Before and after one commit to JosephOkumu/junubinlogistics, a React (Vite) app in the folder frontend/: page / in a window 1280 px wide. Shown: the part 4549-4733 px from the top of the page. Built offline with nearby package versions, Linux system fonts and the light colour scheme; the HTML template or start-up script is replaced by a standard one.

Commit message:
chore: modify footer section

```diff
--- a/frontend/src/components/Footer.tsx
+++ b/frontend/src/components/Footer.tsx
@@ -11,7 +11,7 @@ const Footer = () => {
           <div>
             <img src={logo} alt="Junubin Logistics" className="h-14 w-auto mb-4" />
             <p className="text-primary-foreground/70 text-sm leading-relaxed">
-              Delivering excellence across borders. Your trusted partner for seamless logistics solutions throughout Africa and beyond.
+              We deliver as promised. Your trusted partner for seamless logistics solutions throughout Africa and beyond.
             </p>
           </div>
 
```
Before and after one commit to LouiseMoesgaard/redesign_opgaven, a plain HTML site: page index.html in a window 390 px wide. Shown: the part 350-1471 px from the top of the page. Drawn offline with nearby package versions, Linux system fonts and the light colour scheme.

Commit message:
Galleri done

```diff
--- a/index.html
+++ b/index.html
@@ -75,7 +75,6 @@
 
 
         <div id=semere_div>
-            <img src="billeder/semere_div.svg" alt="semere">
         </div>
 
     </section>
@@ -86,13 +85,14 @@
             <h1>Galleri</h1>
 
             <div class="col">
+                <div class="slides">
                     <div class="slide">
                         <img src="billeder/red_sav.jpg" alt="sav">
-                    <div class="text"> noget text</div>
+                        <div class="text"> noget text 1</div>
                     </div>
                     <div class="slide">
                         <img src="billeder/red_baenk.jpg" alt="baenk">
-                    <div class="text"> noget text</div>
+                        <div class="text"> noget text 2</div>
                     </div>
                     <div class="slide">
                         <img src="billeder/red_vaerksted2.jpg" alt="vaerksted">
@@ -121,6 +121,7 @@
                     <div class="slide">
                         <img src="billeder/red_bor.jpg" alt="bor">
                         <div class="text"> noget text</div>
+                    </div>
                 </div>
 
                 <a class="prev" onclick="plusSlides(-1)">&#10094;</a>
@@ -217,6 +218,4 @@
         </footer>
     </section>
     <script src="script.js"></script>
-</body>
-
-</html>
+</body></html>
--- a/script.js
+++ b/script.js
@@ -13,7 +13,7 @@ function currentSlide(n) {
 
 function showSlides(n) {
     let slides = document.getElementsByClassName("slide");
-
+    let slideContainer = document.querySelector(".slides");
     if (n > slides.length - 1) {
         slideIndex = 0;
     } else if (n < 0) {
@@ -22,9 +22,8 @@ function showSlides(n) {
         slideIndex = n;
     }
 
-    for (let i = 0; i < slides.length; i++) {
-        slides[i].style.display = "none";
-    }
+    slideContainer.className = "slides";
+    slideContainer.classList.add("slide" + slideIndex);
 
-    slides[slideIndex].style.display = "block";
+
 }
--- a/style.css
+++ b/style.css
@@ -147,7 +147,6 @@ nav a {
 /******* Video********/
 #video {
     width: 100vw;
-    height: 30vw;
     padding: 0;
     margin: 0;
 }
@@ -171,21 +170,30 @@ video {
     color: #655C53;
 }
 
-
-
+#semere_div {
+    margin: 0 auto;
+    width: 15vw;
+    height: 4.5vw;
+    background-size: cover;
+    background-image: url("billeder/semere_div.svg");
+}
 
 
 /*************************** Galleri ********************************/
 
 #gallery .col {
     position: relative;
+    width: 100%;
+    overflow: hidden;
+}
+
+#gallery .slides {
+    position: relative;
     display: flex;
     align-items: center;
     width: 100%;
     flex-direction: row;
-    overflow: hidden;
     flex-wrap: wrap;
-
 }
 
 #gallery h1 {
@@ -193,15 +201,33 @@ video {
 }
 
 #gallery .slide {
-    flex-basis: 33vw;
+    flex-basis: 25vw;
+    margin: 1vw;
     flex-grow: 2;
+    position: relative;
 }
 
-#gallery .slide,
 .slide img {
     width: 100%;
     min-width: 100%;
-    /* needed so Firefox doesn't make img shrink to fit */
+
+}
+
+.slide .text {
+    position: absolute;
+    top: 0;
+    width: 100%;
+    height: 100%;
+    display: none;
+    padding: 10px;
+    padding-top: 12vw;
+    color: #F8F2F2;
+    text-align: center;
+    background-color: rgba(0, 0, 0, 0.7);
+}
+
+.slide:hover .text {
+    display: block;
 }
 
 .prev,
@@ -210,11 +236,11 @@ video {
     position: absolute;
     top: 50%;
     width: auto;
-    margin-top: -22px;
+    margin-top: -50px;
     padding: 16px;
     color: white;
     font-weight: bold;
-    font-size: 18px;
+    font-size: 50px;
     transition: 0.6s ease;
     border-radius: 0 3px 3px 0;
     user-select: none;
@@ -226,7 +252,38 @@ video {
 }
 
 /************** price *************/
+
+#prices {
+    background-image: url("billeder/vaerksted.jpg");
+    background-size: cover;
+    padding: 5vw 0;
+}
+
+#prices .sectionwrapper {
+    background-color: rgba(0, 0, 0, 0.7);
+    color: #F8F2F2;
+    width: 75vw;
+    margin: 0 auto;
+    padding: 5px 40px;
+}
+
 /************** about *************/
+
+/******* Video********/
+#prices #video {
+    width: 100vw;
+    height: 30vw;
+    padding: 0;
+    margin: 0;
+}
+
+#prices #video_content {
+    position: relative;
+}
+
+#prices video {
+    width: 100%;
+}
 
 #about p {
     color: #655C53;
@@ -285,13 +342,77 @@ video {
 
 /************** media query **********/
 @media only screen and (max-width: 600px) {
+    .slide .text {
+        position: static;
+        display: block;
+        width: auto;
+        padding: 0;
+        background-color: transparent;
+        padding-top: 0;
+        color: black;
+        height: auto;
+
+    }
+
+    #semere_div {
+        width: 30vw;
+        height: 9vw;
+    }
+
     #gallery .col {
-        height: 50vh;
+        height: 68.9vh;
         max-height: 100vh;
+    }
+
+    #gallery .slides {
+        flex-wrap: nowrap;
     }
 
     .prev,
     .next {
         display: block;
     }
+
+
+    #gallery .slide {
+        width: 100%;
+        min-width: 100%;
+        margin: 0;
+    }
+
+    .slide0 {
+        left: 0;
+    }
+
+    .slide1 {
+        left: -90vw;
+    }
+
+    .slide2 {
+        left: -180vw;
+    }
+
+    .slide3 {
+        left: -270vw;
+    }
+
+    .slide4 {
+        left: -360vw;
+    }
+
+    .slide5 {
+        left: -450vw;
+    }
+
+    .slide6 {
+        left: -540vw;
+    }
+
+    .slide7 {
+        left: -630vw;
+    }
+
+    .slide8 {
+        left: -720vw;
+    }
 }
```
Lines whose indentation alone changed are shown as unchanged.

☆ ☆ ☆ ☆ ☆

### About this exercise
Pull every line containing the word "height" out of the material.

### Problem solution
-    height: 30vw;
+    height: 4.5vw;
+    height: 100%;
+    height: 30vw;
+        height: auto;
+        height: 9vw;
-        height: 50vh;
+        height: 68.9vh;
         max-height: 100vh;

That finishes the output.